## TASK GOAL
For every line in the records that has the word "static", make a copy.
:::::
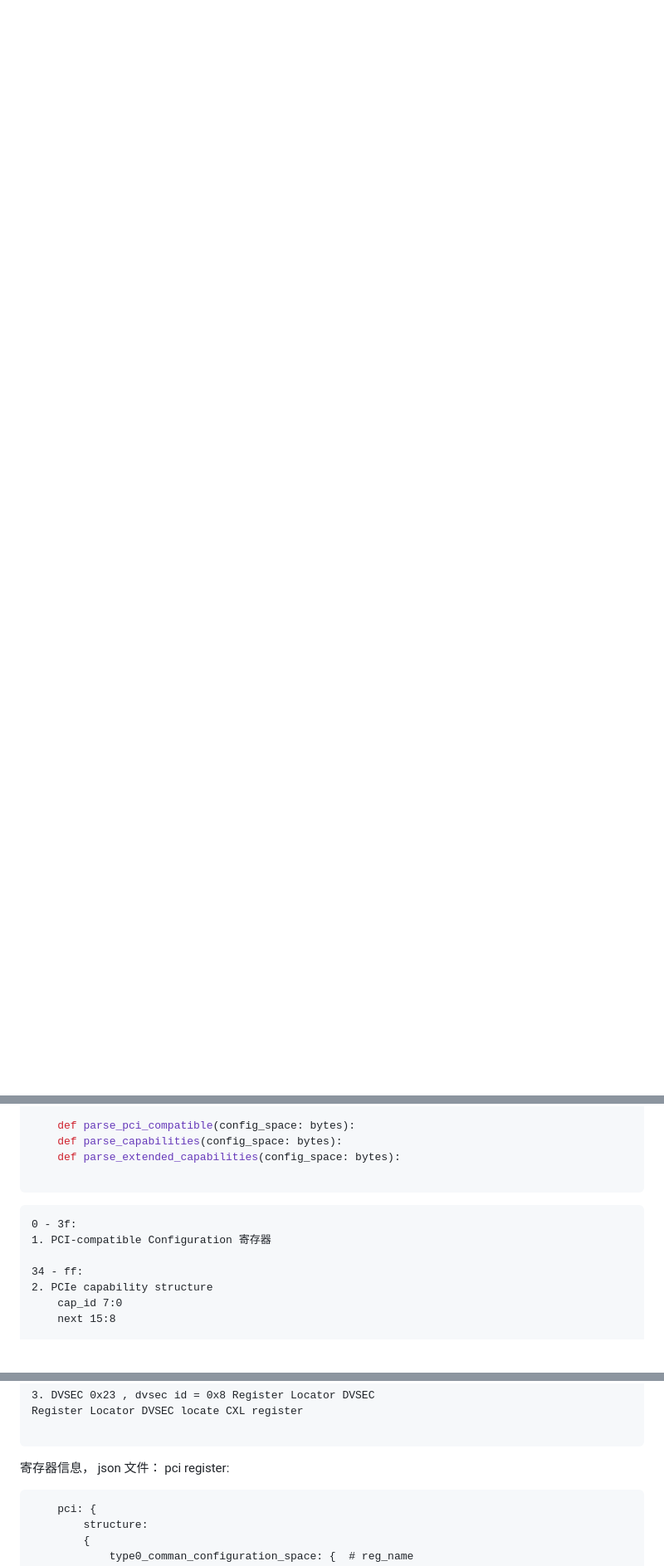
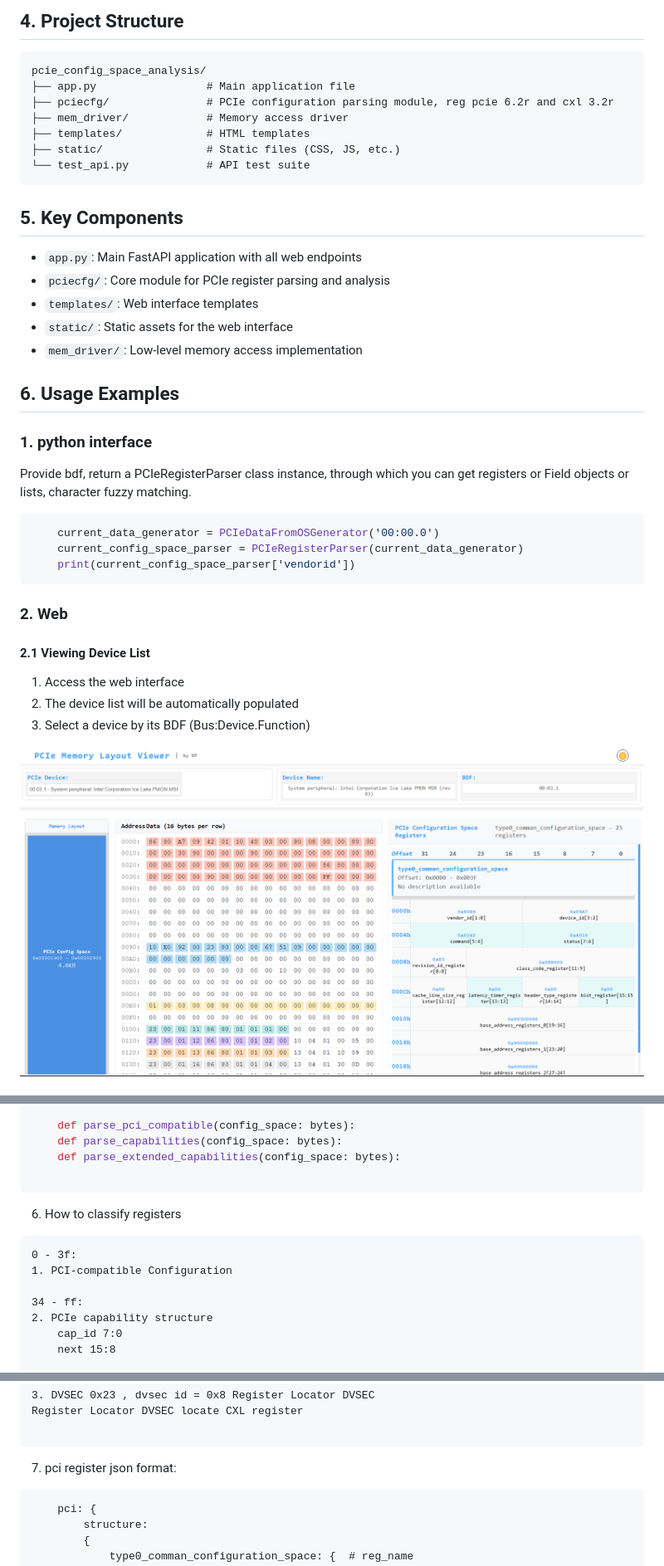
Before and after one commit to paperg/pcie_config_space_analysis, a Markdown page: README.md, 3 parts joined by grey strips. Shown: that part at 83% size. Drawn GitHub-style; blank space fills up the shorter version.

````diff
--- a/README.md
+++ b/README.md
@@ -13,2 +77,38 @@ Python
+## 4. Project Structure
+```
+pcie_config_space_analysis/
+├── app.py                 # Main application file
+├── pciecfg/               # PCIe configuration parsing module, reg pcie 6.2r and cxl 3.2r
+├── mem_driver/            # Memory access driver
+├── templates/             # HTML templates
+├── static/                # Static files (CSS, JS, etc.)
+└── test_api.py            # API test suite
+```
+
+## 5. Key Components
+- `app.py`: Main FastAPI application with all web endpoints
+- `pciecfg/`: Core module for PCIe register parsing and analysis
+- `templates/`: Web interface templates
+- `static/`: Static assets for the web interface
+- `mem_driver/`: Low-level memory access implementation
+
+## 6. Usage Examples
+
+### 1. python interface
+
+Provide bdf, return a PCIeRegisterParser class instance, through which you can get registers or Field objects or lists, character fuzzy matching.
+
+```python
+    current_data_generator = PCIeDataFromOSGenerator('00:00.0')
+    current_config_space_parser = PCIeRegisterParser(current_data_generator)
+    print(current_config_space_parser['vendorid'])
+```
+### 2. Web
+#### 2.1 Viewing Device List
+1. Access the web interface
+2. The device list will be automatically populated
+3. Select a device by its BDF (Bus:Device.Function)
+
+![layout](./pic/layout.png)
 
 
@@ -136,10 +276,10 @@ class PCIeRegisterFactory:
 	def parse_extended_capabilities(config_space: bytes):
 
 ```
-
+6. How to classify registers
 ```
 0 - 3f:
-1. PCI-compatible Configuration 寄存器
+1. PCI-compatible Configuration
 
 34 - ff:
 2. PCIe capability structure
@@ -162,8 +302,7 @@ Register Locator DVSEC locate CXL register
 
 ```
 
-寄存器信息， json 文件：
-pci register:
+7. pci register json format:
 
 ```json
 	pci: {
````
Also changed, not shown: other parts of README.md (+164 -62 lines).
:::::
## EXERCISE SOLUTION
+├── static/                # Static files (CSS, JS, etc.)
+- `static/`: Static assets for the web interface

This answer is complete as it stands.